ACTION ITEM
Examine the entries and show every line in which the word "Desarrollador" is found.

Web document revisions
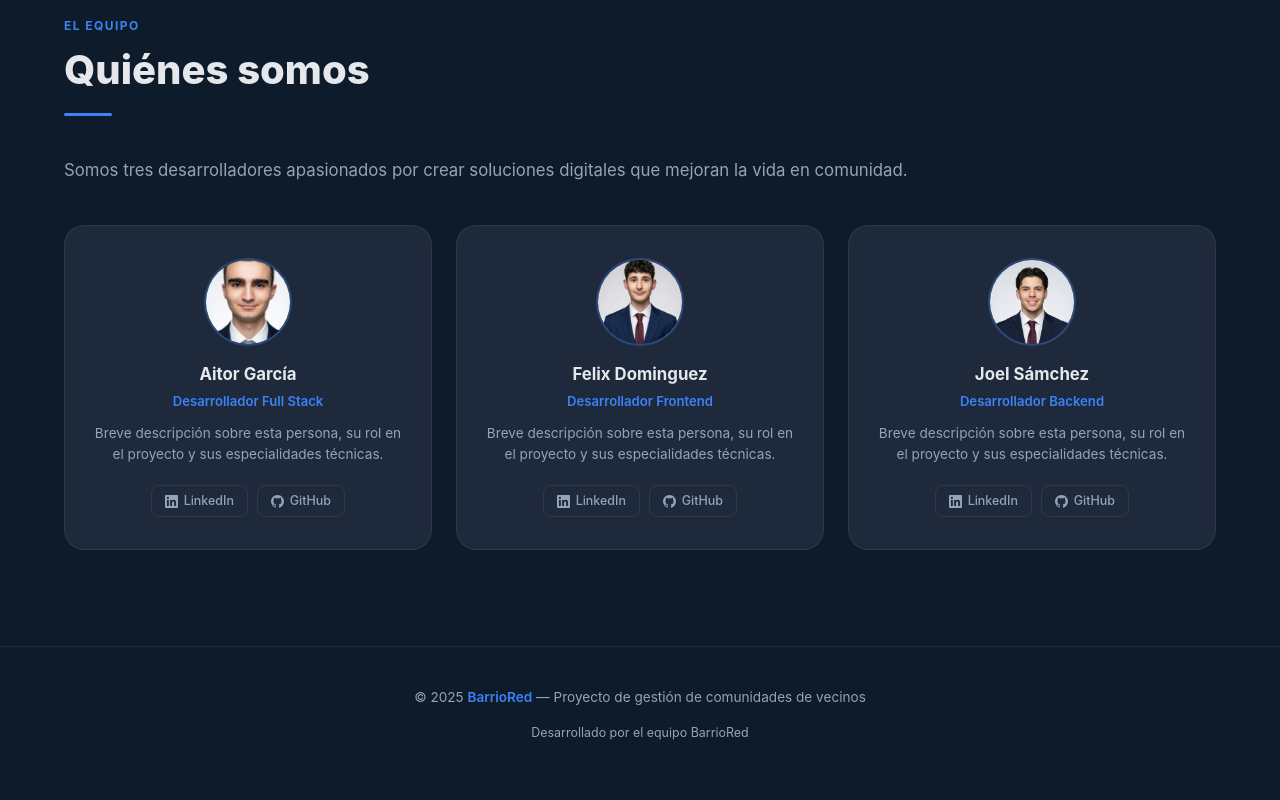
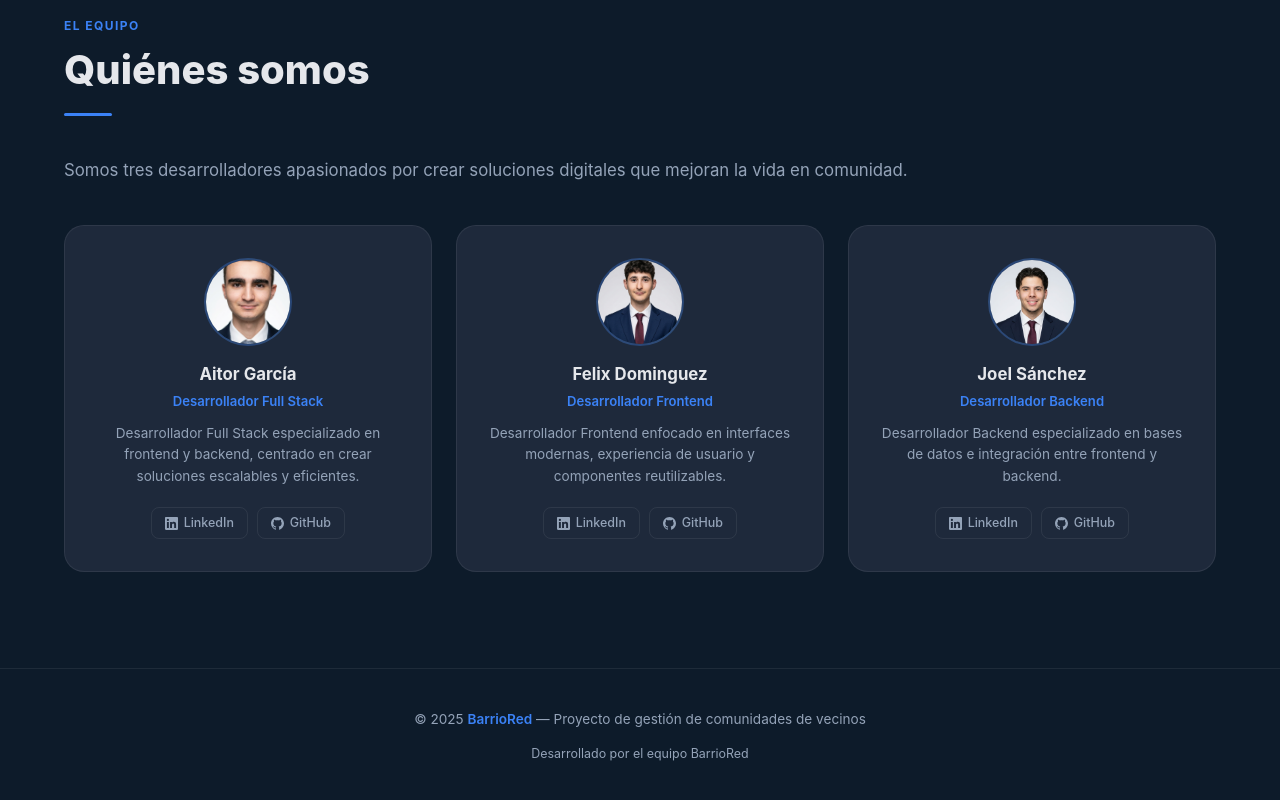
Before and after one commit to Aitor1945/TFG, a React (Vite) app: page /inicio in a window 1280 px wide. Shown: the part 2588-3388 px from the top of the page. Built offline with nearby package versions, Linux system fonts and the light colour scheme.

Commit message:
landing page

```diff
--- a/package.json
+++ b/package.json
@@ -10,7 +10,7 @@
     "preview": "vite preview"
   },
   "dependencies": {
-    "@supabase/supabase-js": "^2.104.0",
+    "@supabase/supabase-js": "^2.104.1",
     "react": "^19.2.0",
     "react-dom": "^19.2.0",
     "react-router-dom": "^7.13.0"
--- a/src/components/pages/LandingPage/LandingPage.jsx
+++ b/src/components/pages/LandingPage/LandingPage.jsx
@@ -32,7 +32,7 @@ const team = [
     initial: "A",
     name: "Aitor García",
     role: "Desarrollador Full Stack",
-    bio: "Breve descripción sobre esta persona, su rol en el proyecto y sus especialidades técnicas.",
+    bio: "Desarrollador Full Stack especializado en frontend y backend, centrado en crear soluciones escalables y eficientes.",
     linkedin: "#",
     github: "#",
     photo: aitorFoto,
@@ -41,18 +41,18 @@ const team = [
     initial: "B",
     name: "Felix Dominguez",
     role: "Desarrollador Frontend",
-    bio: "Breve descripción sobre esta persona, su rol en el proyecto y sus especialidades técnicas.",
+    bio: "Desarrollador Frontend enfocado en interfaces modernas, experiencia de usuario y componentes reutilizables.",
     linkedin: "#",
     github: "#",
     photo: felixFoto,
   },
   {
     initial: "C",
-    name: "Joel Sámchez",
+    name: "Joel Sánchez",
     role: "Desarrollador Backend",
-    bio: "Breve descripción sobre esta persona, su rol en el proyecto y sus especialidades técnicas.",
+    bio: "Desarrollador Backend especializado en bases de datos e integración entre frontend y backend.",
     linkedin: "#",
-    github: "#",
+    github: "https://github.com/Joeel06",
     photo: joelFoto,
   },
 ];
@@ -166,7 +166,7 @@ export default function LandingPage() {
 
           <div className="proyecto-footer-row">
             <a
-              href="https://github.com"
+              href="https://github.com/Aitor1945/TFG"
               target="_blank"
               rel="noopener noreferrer"
               className="btn-github"
```
Also changed, not shown: 1 other file (tests, documents, lock files or other folders).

RESPONSE AREA
     role: "Desarrollador Full Stack",
+    bio: "Desarrollador Full Stack especializado en frontend y backend, centrado en crear soluciones escalables y eficientes.",
     role: "Desarrollador Frontend",
+    bio: "Desarrollador Frontend enfocado en interfaces modernas, experiencia de usuario y componentes reutilizables.",
     role: "Desarrollador Backend",
+    bio: "Desarrollador Backend especializado en bases de datos e integración entre frontend y backend.",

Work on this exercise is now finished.